Facial recognition technology applied on a woman’s face showing the temporary facial recognition ban under consideration by EU
EU Ponders Temporary Facial Recognition Ban by Byron Muhlberg

EU Ponders Temporary Facial Recognition Ban

A facial recognition ban of up to five years is currently being considered by the European Union (EU) amid growing concerns about the potential misuse of the new technology.

According to a draft white paper, first obtained by news website EURACTIV on 17 January, the European Commission (the executive arm of the EU) is in the midst of deliberating on whether or not to adopt a temporary facial recognition ban. Such a move would buy the Commission some time to figure out how best to regulate the new technology’s proliferation going forward.

A full report on the matter is expected to be published by the Commission at some point in late February, EURACTIV reports.

A ‘European approach’ to AI
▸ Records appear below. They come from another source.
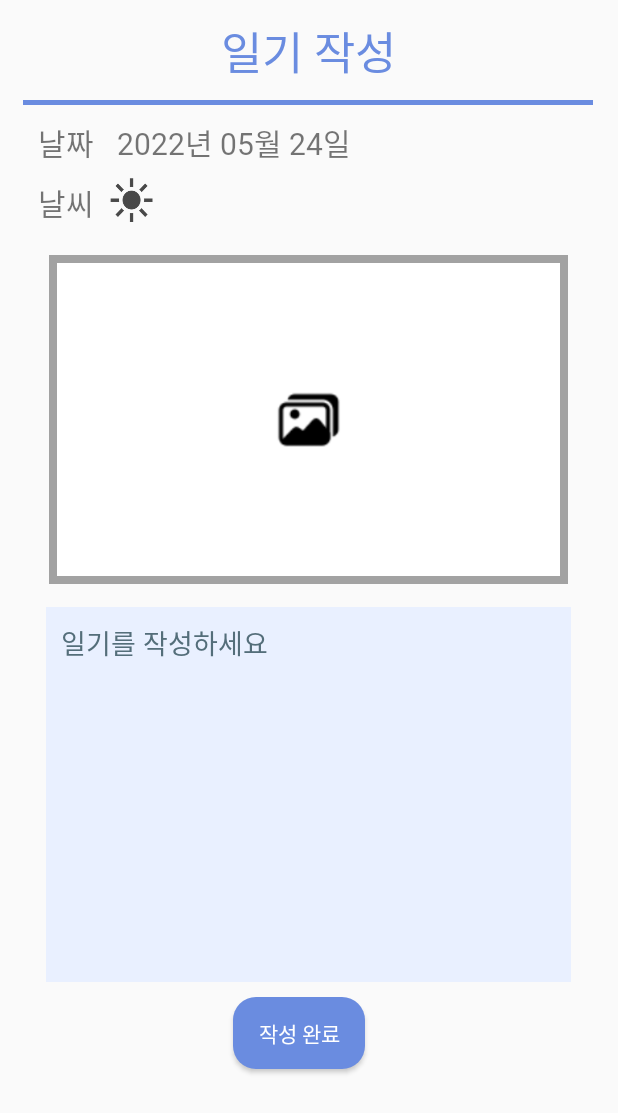
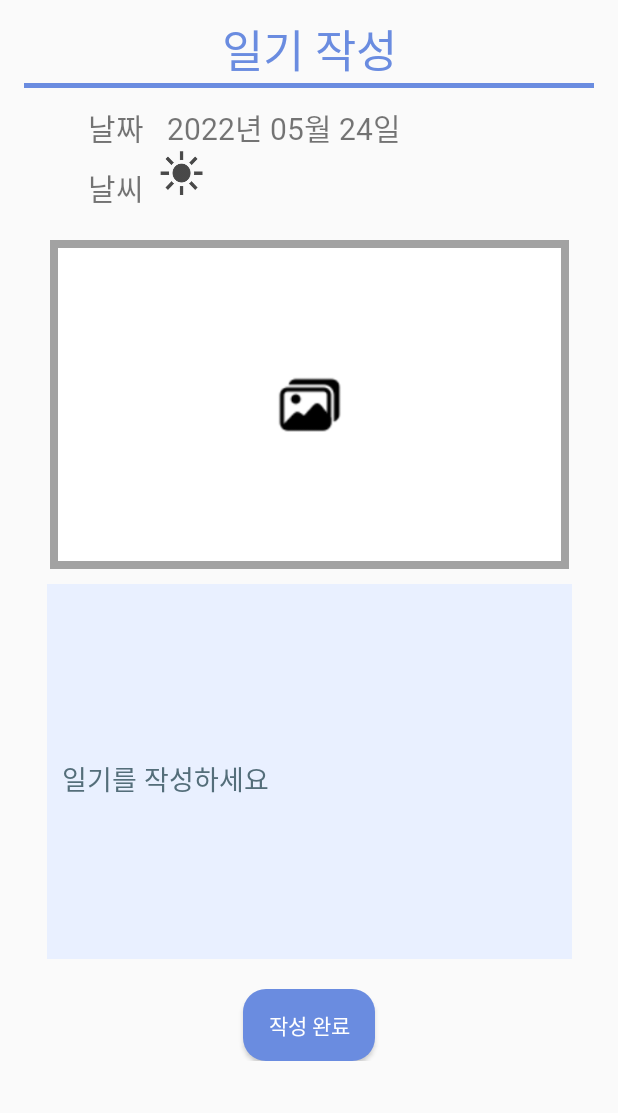
Before and after one commit to seonggg/Empathy-of-aday, an Android app: the DiaryWrite screen opened directly, with no data from a screen before it, on a phone screen of 412 x 824 dp. Shown: the top 1113 px of the screen. Run offline under Robolectric (Android 15) with nearby library versions, the phone set to English and light mode, and no system bars.

Commit message:
constraint layout 작업

```diff
--- a/app/src/main/res/layout/activity_diary_write.xml
+++ b/app/src/main/res/layout/activity_diary_write.xml
@@ -1,11 +1,10 @@
 <?xml version="1.0" encoding="utf-8"?>
-<LinearLayout xmlns:android="http://schemas.android.com/apk/res/android"
+<androidx.constraintlayout.widget.ConstraintLayout xmlns:android="http://schemas.android.com/apk/res/android"
     xmlns:app="http://schemas.android.com/apk/res-auto"
     xmlns:tools="http://schemas.android.com/tools"
     android:layout_width="match_parent"
     android:layout_height="match_parent"
     tools:context=".DiaryWrite"
-    android:orientation="vertical"
     android:focusable="true"
     android:focusableInTouchMode="true">
 
@@ -13,87 +12,96 @@
         android:id="@+id/title"
         android:layout_width="wrap_content"
         android:layout_height="wrap_content"
-        android:layout_gravity="center"
-        android:layout_marginTop="11dp"
+        android:layout_marginTop="10dp"
+        android:fontFamily="@font/applesdgothicneo"
         android:text="@string/writeTitle"
-        android:fontFamily="@font/applesdgothicneo"
+        android:textColor="#6A8CE0"
         android:textSize="30sp"
-        android:textColor="#6A8CE0"/>
+        app:layout_constraintEnd_toEndOf="parent"
+        app:layout_constraintStart_toStartOf="parent"
+        app:layout_constraintTop_toTopOf="parent" />
 
     <View
         android:id="@+id/divider"
         android:layout_width="380dp"
         android:layout_height="3dp"
-        android:layout_marginStart="15dp"
-        android:layout_marginTop="10dp"
-        android:layout_marginEnd="16dp"
         android:background="#6A8CE0"
         app:layout_constraintEnd_toEndOf="parent"
         app:layout_constraintStart_toStartOf="parent"
-        app:layout_constraintTop_toBottomOf="@+id/title"/>
+        app:layout_constraintTop_toBottomOf="@+id/title" />
 
     <ScrollView
+        android:id="@+id/scrollView2"
         android:layout_width="match_parent"
-        android:layout_height="match_parent">
+        android:layout_height="match_parent"
+        app:layout_constraintEnd_toEndOf="parent"
+        app:layout_constraintHorizontal_bias="1.0"
+        app:layout_constraintStart_toStartOf="parent"
+        app:layout_constraintTop_toBottomOf="@+id/divider">
 
-        <LinearLayout
+        <androidx.constraintlayout.widget.ConstraintLayout
             android:layout_width="match_parent"
             android:layout_height="match_parent"
             android:orientation="vertical">
 
             <LinearLayout
-                android:layout_width="match_parent"
-                android:layout_height="wrap_content">
+                android:id="@+id/linearLayout6"
+                android:layout_width="wrap_content"
+                android:layout_height="wrap_content"
+                android:layout_marginTop="70dp"
+                app:layout_constraintStart_toStartOf="@+id/photoView"
+                app:layout_constraintTop_toTopOf="parent">
 
                 <TextView
                     android:id="@+id/date"
                     android:layout_width="wrap_content"
                     android:layout_height="wrap_content"
-                    android:layout_marginTop="10dp"
+                    android:fontFamily="@font/applesdgothicneo"
                     android:paddingStart="25dp"
                     android:text="@string/date"
-                    android:fontFamily="@font/applesdgothicneo"
                     android:textAlignment="center"
-                    android:textSize="20sp"/>
+                    android:textSize="20sp" />
 
                 <TextView
                     android:id="@+id/date_display"
                     android:layout_width="wrap_content"
                     android:layout_height="wrap_content"
-                    android:layout_marginTop="10dp"
+                    android:fontFamily="@font/applesdgothicneo"
                     android:paddingStart="15dp"
                     android:text="@string/dateDis"
-                    android:fontFamily="@font/applesdgothicneo"
-                    android:textSize="20sp"/>
+                    android:textSize="20sp" />
 
             </LinearLayout>
 
             <LinearLayout
-                android:layout_width="match_parent"
-                android:layout_height="wrap_content">
+                android:id="@+id/linearLayout5"
+                android:layout_width="wrap_content"
+                android:layout_height="wrap_content"
+                android:layout_marginTop="30dp"
+                app:layout_constraintStart_toStartOf="@+id/linearLayout6"
+                app:layout_constraintTop_toTopOf="@id/linearLayout6">
 
                 <TextView
                     android:id="@+id/weather"
                     android:layout_width="wrap_content"
                     android:layout_height="wrap_content"
+                    android:fontFamily="@font/applesdgothicneo"
+                    android:paddingStart="25dp"
                     android:paddingTop="10dp"
-                    android:paddingStart="25dp"
+                    android:paddingEnd="10dp"
                     android:text="@string/weather"
-                    android:fontFamily="@font/applesdgothicneo"
                     android:textAlignment="center"
-                    android:textSize="20sp"/>
+                    android:textSize="20sp" />
 
                 <ImageButton
                     android:id="@+id/weather_button"
                     android:layout_width="30dp"
                     android:layout_height="30dp"
-                    android:layout_marginTop="8dp"
-                    android:layout_marginStart="10dp"
+                    android:background="@android:color/transparent"
+                    android:fontFamily="@font/applesdgothicneo"
                     android:scaleType="fitXY"
-                    android:background="@android:color/transparent"
                     android:text="날씨 선택"
-                    android:fontFamily="@font/applesdgothicneo"
-                    app:srcCompat="@drawable/sunny"/>
+                    app:srcCompat="@drawable/sunny" />
 
             </LinearLayout>
 
@@ -101,47 +109,49 @@
                 android:id="@+id/photoView"
                 android:layout_width="346dp"
                 android:layout_height="219dp"
-                android:layout_gravity="center"
                 android:layout_marginTop="20dp"
-                android:layout_marginBottom="10dp"
                 android:adjustViewBounds="true"
+                android:foreground="@drawable/square_border_black"
                 android:scaleType="centerCrop"
-                app:srcCompat="@drawable/photochoose"
-                android:foreground="@drawable/square_border_black"/>
+                app:layout_constraintEnd_toEndOf="parent"
+                app:layout_constraintStart_toStartOf="parent"
+                app:layout_constraintTop_toBottomOf="@+id/linearLayout5"
+                app:srcCompat="@drawable/photochoose" />
 
             <EditText
                 android:id="@+id/editText"
                 android:layout_width="350dp"
                 android:layout_height="250dp"
-                android:layout_gravity="center"
-                android:layout_marginBottom="10dp"
-                android:layout_marginTop="5dp"
+                android:layout_marginTop="10dp"
                 android:autofillHints=""
                 android:background="#e9f0ff"
-                android:gravity="top"
+                android:fontFamily="@font/applesdgothicneo"
                 android:hint="일기를 작성하세요"
-                android:fontFamily="@font/applesdgothicneo"
                 android:inputType="textMultiLine"
+                android:paddingStart="10dp"
+                android:paddingTop="10dp"
                 android:scrollHorizontally="false"
                 android:textColorHint="#546E7A"
-                tools:ignore="SpeakableTextPresentCheck"
-                android:paddingTop="10dp"
-                android:paddingStart="10dp"/>
+                app:layout_constraintEnd_toEndOf="parent"
+                app:layout_constraintStart_toStartOf="parent"
+                app:layout_constraintTop_toBottomOf="@+id/photoView"
+                tools:ignore="SpeakableTextPresentCheck" />
 
             <Button
                 android:id="@+id/ok_btn"
                 android:layout_width="wrap_content"
                 android:layout_height="wrap_content"
-                android:layout_marginStart="155dp"
-                android:layout_marginEnd="162dp"
-                android:layout_marginBottom="11dp"
+                android:layout_marginTop="20dp"
                 android:background="@drawable/btn_style"
+                android:fontFamily="@font/applesdgothicneo"
                 android:text="작성 완료"
-                android:fontFamily="@font/applesdgothicneo"
-                android:textColor="#FFFFFF" />
+                android:textColor="#FFFFFF"
+                app:layout_constraintEnd_toEndOf="parent"
+                app:layout_constraintStart_toStartOf="parent"
+                app:layout_constraintTop_toBottomOf="@+id/editText" />
 
-        </LinearLayout>
+        </androidx.constraintlayout.widget.ConstraintLayout>
 
     </ScrollView>
 
-</LinearLayout>
+</androidx.constraintlayout.widget.ConstraintLayout>
```
Also changed, not shown: app/src/main/res/layout/activity_beads_making.xml (+11 -9 lines), app/src/main/res/layout/activity_beads_making_finish.xml (+30 -20 lines), app/src/main/res/layout/activity_beads_select.xml (+35 -22 lines), app/src/main/res/layout/activity_mix_result.xml (+22 -12 lines).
The leaked white paper — which was written more broadly under the premise of putting forward a “European approach to artificial intelligence” — suggests that new laws might soon “include a time-limited ban on the use of facial recognition technology in public spaces.”

The paper goes further, adding that the facial recognition ban would extend to all “private or public actors in public spaces,” and that such a ban would be in effect for a three- to five-year period. According to the document, this would afford EU regulators the time needed to develop a “sound methodology for assessing the impacts of this technology and possible risk management measures.”

A facial recognition ban of this kind would put a stop to the emergent use of such technologies for law enforcement purposes across many EU member states.

Germany, for example, is allegedly in the process of planning the addition of facial recognition systems to 134 railway stations and 14 airports around the country. Across the border, France is taking legal steps to allow video surveillance cameras to be equipped with facial recognition technology, and police in London have already begun rolling out live facial recognition cameras in public spaces throughout the city.

Outside of Europe, facial recognition is being embraced with somewhat more enthusiasm. Despite several cities in the United States having undertaken security projects to regulate facial recognition in their jurisdictions, the technology has nevertheless proliferated both widely and rapidly in recent years.

China’s well-documented embrace of facial recognition technology to spy on its citizens provides the most well-known example of the misuse of such technologies – and stands in stark contrast to the approach over which the EU is mulling.

GDPR supports facial recognition ban

While the European Commission’s white paper refers to a facial recognition ban only briefly as one among five areas to be considered for regulation, it remains a significant development because of its relation to existing EU privacy rules.

In proposing the facial recognition ban, for instance, the white paper points to the rules laid out in the General Data Protection Regulation (GDPR), a 2018 law which affords Europeans the right “not to be subject of a decision based solely on automated processing,” a provision which specifically alludes to profiling as an example.

In this way, EU citizens are legally protected against the misuse of their personal information through means of facial recognition.

In spite of this, however, reality seems to suggest something different. Despite the protections offered to EU citizens via the GDPR — as well as the alleged alignment with the European Commission’s new directive — there is some measure of doubt that a ban on facial recognition would have any significant effect on deterring the misuse of privacy.

According to Josh Bohls, founder of privacy solutions firm Inkscreen, not even a facial recognition would successfully halt the proliferation of facial recognition technology, even temporarily.

“A business or government entity have long held the right to deploy video security cameras in their facilities,” he points out. “A customer walking into a store or train station is already being filmed without their consent” in direct contravention of GDPR guidelines.

Stepping tentatively into the unknown

The very idea of facial recognition technology tends to be met with considerable unease in the public eye. Many criticize the technology for its perceived inaccuracy, invasiveness, and for introducing a precedent which allows governments to exercise increasingly more tyrannical control over their citizens.

Further augmenting these concerns is the breakneck speed by which facial recognition technologies have proliferated and been adopted across the world — a trend that is only expected to continue according to a recent study by MarketsandMarkets Research. The research indicated that the facial recognition market could be cashing in at over seven billion dollars in global revenue by 2024. This would be a figure considerably up from the 3.2 billion dollar revenue of 2019.

Not only has the facial recognition technology market exploded to prominence, but it has also become better at doing its job. Between 2014 and 2018, for example, facial recognition software became 20 times more effective at scouring image databases to find the target’s matching image, according to a 2018 report by the National Institute for Standards and Technology (NIST).

Proposed temporary #facialrecognition ban will stop the emergent use of the technology for law enforcement across many EU member states. #privacy #respectdataClick to Tweet

With the undisputed rise of facial recognition, the challenge of dealing with the impacts of this technology will fall squarely onto regulators. And while the idea of a complete facial recognition ban may indeed be untenable, the prospect of being able to effectively regulate the new technology will no doubt spark much debate in the years to come.